230 new Israeli millionaires are being born these days in a single company, ironSource, following its public offering at an $11 billion valuation. Transmit Security is also making people rich after recently raising $534 million that will mostly go to its management and employees. Since the start of the year, more than 20 unicorns have been born in Israel, taking their total number to over 60, and in each of these companies, there are employees who got rich overnight, and most of them are young (in their 30s and even 20s). All in all, this adds up to thousands, if not tens of thousands, of people, depending on how you define rich.
Where is the money going? First of all, towards apartments, hence the surge in prices over recent months. And also towards new cars, packed restaurants, and countless other products and services. This is good, the money is flowing, quite a few sectors are recovering from the crisis, new workplaces are being created, and hi-tech is increasing productivity and revenue from taxes. There is also somewhat of a change in the distribution of wealth that is reaching more people, seeping from those who invest in VC funds to the pockets of the employees in which the funds invest.
ironSource management team. Photo: Adam Primer
But there are also some less positive elements to this development. This big and fast money is destabilizing the already sensitive real estate market and is leading to an increase in other sectors as well.

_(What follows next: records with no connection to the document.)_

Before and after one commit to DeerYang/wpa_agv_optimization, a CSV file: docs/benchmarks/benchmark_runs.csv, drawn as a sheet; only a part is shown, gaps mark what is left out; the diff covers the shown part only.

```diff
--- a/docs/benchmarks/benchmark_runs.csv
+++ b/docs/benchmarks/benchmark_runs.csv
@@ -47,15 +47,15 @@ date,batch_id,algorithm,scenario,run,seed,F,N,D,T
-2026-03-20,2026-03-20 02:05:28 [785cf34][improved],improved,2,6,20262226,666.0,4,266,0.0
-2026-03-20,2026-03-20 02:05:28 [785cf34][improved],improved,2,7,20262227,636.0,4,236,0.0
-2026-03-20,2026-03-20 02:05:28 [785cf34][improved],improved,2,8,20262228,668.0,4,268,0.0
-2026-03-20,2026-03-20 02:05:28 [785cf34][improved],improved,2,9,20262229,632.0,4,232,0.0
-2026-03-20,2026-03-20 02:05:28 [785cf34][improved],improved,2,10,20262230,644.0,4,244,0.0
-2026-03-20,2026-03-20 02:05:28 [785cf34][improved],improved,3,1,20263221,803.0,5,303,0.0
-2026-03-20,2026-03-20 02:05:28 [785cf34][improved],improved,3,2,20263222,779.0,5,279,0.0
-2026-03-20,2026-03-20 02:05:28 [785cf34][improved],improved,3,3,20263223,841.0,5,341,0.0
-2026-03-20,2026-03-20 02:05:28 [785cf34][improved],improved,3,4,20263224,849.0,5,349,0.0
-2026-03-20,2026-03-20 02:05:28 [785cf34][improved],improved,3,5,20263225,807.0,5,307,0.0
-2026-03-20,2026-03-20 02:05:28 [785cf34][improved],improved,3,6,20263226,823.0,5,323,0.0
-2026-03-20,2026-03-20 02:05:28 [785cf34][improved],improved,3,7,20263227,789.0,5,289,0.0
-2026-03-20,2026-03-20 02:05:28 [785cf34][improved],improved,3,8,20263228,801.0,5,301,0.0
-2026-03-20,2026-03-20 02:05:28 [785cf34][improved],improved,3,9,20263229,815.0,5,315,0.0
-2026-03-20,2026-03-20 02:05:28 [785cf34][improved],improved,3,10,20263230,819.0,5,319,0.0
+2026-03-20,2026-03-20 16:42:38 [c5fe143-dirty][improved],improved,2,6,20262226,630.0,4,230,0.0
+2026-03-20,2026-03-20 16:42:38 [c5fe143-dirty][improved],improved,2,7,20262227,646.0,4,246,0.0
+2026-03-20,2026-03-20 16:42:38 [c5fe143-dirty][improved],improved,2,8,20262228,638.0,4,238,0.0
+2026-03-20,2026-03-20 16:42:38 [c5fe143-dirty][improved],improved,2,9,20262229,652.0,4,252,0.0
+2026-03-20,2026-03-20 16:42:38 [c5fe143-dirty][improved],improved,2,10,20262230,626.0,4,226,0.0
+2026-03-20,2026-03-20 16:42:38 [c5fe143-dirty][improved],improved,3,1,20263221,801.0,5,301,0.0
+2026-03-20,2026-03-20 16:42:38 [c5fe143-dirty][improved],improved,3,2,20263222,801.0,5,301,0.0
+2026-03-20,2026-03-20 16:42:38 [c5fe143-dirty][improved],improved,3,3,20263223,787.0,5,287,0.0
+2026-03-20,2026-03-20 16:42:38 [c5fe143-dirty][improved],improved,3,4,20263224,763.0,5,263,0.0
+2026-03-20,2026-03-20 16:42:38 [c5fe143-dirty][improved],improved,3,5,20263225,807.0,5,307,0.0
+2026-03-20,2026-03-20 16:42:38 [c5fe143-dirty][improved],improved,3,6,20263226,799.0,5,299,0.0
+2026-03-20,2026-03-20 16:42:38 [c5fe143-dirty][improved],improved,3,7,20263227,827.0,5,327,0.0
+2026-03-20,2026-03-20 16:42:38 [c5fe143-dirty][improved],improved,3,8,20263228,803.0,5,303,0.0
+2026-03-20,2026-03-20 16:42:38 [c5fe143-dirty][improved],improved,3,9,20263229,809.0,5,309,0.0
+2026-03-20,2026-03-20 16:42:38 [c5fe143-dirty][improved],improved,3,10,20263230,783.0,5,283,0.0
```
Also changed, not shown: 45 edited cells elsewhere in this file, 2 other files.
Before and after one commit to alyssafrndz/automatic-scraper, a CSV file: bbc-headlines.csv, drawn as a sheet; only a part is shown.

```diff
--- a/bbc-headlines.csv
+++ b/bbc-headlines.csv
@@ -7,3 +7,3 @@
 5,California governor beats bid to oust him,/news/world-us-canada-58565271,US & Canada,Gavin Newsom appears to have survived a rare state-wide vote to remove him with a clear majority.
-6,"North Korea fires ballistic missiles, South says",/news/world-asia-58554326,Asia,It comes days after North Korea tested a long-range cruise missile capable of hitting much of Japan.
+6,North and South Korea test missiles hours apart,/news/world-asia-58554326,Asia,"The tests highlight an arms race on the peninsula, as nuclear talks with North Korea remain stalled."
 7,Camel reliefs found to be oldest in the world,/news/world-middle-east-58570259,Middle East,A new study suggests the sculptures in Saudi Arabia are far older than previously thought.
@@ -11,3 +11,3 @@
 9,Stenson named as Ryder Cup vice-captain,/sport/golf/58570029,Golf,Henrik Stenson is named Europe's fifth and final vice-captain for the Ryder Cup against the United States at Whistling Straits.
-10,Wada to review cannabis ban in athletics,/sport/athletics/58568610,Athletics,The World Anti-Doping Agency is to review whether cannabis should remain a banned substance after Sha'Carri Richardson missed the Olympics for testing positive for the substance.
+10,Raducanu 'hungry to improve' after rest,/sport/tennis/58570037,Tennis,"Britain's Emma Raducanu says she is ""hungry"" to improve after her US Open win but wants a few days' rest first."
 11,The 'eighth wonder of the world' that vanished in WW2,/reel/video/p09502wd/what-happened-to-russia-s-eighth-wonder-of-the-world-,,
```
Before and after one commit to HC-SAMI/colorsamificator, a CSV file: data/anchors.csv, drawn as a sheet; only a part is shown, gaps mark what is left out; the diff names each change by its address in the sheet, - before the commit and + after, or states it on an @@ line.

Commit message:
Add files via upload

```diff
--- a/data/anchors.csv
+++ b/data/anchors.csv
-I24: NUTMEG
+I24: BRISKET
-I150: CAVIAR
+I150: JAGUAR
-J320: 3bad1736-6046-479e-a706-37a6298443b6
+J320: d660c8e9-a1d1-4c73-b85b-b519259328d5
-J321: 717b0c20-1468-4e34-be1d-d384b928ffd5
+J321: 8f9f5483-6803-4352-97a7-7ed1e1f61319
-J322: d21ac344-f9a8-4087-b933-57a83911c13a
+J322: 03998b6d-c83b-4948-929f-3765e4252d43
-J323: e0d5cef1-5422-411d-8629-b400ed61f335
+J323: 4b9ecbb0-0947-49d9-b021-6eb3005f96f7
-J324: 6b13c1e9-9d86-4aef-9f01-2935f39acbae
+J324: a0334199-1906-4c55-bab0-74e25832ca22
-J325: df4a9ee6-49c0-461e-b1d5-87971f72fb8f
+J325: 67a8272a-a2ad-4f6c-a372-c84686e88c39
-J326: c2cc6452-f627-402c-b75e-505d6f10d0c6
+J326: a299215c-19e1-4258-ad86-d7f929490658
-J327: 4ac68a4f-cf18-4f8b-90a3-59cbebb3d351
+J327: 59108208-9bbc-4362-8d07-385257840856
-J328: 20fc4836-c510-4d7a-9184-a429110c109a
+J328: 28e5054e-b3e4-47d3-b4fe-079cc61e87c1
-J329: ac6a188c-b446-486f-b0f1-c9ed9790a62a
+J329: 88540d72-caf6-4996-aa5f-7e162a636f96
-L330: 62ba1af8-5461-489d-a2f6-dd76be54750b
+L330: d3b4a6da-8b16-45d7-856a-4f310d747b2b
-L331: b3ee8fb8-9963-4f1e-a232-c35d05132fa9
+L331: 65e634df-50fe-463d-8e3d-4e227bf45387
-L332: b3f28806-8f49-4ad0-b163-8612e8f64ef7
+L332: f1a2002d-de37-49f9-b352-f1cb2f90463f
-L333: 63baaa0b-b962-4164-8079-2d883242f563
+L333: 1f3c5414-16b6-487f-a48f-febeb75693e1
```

The gaps are widening, and the rest of the workers - the vast majority of which are also extremely talented, experienced and learned - are being left behind, unable to keep up with the increasing prices, unable to keep pace with their friends in hi-tech, discovering that more and more products and entertainment options are no longer available to them. Their chances of buying their own apartment have plummeted, and even their possibilities to take a holiday have decreased. The real cost of ironSource isn't, for example, $11 billion, but a social price the damages of which need to be minimized. This is the responsibility of the country, but also of the companies and even the newly rich.